_Exercise prompt_
Report each line from the data below that holds the word "completare".
____ Data in this exercise
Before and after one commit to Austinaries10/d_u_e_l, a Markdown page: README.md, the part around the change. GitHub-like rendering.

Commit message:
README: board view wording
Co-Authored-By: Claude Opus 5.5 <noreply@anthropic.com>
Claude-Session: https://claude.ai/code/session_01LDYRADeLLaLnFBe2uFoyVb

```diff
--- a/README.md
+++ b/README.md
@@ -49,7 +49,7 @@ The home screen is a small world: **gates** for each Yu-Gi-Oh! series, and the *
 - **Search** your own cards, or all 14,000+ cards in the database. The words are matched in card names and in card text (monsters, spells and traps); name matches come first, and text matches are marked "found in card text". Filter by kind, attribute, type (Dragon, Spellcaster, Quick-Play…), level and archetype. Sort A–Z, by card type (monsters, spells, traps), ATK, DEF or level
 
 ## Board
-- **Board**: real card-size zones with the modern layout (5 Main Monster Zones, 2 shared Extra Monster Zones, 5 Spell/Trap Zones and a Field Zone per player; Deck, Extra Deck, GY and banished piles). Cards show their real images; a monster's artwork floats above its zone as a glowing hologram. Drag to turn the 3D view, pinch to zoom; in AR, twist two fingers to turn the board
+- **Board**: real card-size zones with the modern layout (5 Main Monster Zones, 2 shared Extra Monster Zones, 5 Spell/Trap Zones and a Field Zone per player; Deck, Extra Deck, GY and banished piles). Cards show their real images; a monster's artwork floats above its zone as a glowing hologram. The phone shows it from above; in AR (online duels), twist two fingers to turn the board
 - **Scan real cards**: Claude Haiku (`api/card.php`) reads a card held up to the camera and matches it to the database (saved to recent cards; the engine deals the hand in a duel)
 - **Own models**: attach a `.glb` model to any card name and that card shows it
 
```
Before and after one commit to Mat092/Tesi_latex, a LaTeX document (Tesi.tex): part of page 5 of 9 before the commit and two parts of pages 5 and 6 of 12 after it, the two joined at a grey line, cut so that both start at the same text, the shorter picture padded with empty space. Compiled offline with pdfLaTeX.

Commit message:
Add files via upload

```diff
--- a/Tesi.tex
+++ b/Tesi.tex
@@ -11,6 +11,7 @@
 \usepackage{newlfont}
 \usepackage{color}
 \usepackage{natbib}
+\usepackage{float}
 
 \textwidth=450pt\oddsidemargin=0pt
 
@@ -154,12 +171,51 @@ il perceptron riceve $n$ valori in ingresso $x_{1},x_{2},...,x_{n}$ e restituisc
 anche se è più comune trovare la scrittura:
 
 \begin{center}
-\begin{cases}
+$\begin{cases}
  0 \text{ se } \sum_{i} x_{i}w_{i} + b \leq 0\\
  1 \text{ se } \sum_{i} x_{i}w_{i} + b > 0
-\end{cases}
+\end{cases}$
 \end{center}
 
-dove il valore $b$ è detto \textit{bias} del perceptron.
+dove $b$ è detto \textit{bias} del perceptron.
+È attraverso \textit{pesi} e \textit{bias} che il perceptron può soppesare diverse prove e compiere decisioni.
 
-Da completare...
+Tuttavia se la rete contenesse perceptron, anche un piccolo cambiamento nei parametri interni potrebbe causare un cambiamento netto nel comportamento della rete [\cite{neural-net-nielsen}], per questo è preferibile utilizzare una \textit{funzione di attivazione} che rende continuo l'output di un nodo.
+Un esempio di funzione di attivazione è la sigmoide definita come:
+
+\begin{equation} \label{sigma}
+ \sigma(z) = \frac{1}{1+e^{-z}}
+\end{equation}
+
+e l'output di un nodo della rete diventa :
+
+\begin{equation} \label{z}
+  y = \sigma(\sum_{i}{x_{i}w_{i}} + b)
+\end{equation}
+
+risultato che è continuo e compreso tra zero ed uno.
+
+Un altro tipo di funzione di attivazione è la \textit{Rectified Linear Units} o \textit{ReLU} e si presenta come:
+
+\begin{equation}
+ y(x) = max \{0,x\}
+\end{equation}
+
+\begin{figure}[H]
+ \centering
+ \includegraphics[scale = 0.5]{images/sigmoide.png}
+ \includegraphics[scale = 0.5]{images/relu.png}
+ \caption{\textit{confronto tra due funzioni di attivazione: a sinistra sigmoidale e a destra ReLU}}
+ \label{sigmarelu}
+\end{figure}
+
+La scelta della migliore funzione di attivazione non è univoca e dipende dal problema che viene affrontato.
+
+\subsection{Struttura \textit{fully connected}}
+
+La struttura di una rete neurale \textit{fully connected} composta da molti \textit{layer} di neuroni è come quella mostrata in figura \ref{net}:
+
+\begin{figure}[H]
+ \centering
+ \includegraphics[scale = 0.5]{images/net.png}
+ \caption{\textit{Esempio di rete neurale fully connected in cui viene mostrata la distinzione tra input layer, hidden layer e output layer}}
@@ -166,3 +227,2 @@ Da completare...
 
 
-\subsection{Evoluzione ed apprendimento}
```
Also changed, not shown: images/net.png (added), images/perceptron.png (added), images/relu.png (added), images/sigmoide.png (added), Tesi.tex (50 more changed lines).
________
_Expected output_
-Da completare...
@@ -166,3 +227,2 @@ Da completare...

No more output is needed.